Print :

Why the EU needs an institutional reform of its external relations

by Federio Santopinto, researcher at GRIP

19 June 2007
The role of the European Union (EU) in the international arena is not easy to understand. In the fields of trade and development cooperation the EU has been able to impose itself as an important actor, thanks to the effectiveness of its powers and the clarity of the existing procedures. But when it comes to diplomacy or security, things get more complicated. During the last years the European Institutions have certainly acquired important powers in the fields of foreign, security and defence policies (CFSP, ESDP), but the complexity of the institutional mechanisms ruling these competences and the unanimity system didn’t allow the EU to impose itself in a clearly defined role on the international arena. Thus, the result is a confusing framework, from which the EU appears and disappears according to the topic and the mood of the European Council members. Kosovo, Russia, Iraq, Iran, Middle East, Africa: when it doesn’t evaporate, the EU faces the great international security challenges each time in a different way and with a very variable influence capability ...
Read more:

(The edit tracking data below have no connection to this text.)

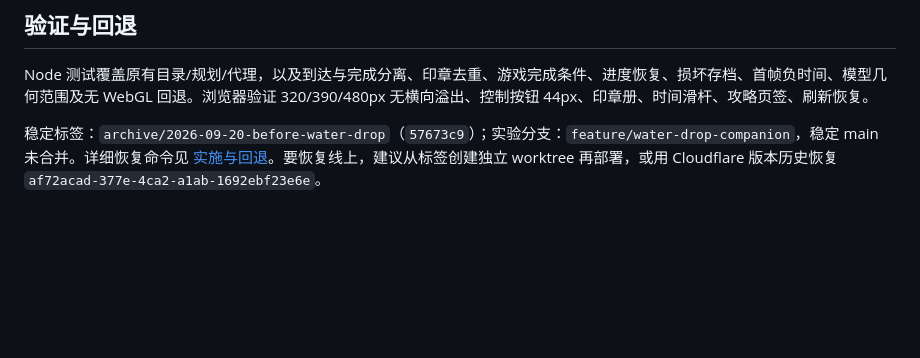
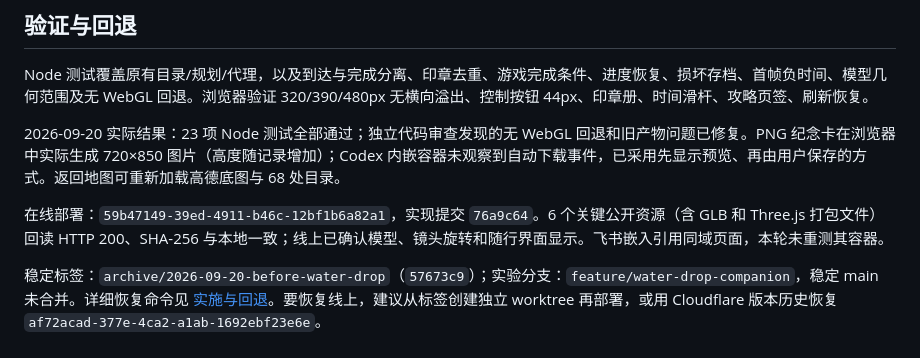
Before and after one commit to Crithei/huanglong-poi-route-prototype, a Markdown page: docs/WATER-DROP-GUIDE.md, the part around the change. GitHub-like rendering; blank space fills up the shorter version.

Commit message:
Document water journey validation and rollback

```diff
--- a/docs/WATER-DROP-GUIDE.md
+++ b/docs/WATER-DROP-GUIDE.md
@@ -52,4 +52,8 @@ npm.cmd run deploy:cloudflare
 
 Node 测试覆盖原有目录/规划/代理，以及到达与完成分离、印章去重、游戏完成条件、进度恢复、损坏存档、首帧负时间、模型几何范围及无 WebGL 回退。浏览器验证 320/390/480px 无横向溢出、控制按钮 44px、印章册、时间滑杆、攻略页签、刷新恢复。
 
+2026-09-20 实际结果：23 项 Node 测试全部通过；独立代码审查发现的无 WebGL 回退和旧产物问题已修复。PNG 纪念卡在浏览器中实际生成 720×850 图片（高度随记录增加）；Codex 内嵌容器未观察到自动下载事件，已采用先显示预览、再由用户保存的方式。返回地图可重新加载高德底图与 68 处目录。
+
+在线部署：`59b47149-39ed-4911-b46c-12bf1b6a82a1`，实现提交 `76a9c64`。6 个关键公开资源（含 GLB 和 Three.js 打包文件）回读 HTTP 200、SHA-256 与本地一致；线上已确认模型、镜头旋转和随行界面显示。飞书嵌入引用同域页面，本轮未重测其容器。
+
 稳定标签：`archive/2026-09-20-before-water-drop`（`57673c9`）；实验分支：`feature/water-drop-companion`，稳定 main 未合并。详细恢复命令见 [实施与回退](WATER-DROP-PLAN.md)。要恢复线上，建议从标签创建独立 worktree 再部署，或用 Cloudflare 版本历史恢复 `af72acad-377e-4ca2-a1ab-1692ebf23e6e`。
```
Also changed, not shown: docs/WATER-DROP-PLAN.md (+1 -1 lines).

© 2012, GRIP • Group for Research and Information on Peace and Security
Rue de la Consolation 70, B-1030 Bruxelles - Tel.: +32.2.2418420 - Fax : +32.2.2451933
Web : - Email :
Reproduction of information from this site is authorised, except for commercial purposes, provided the source and the name of the author are acknowledged.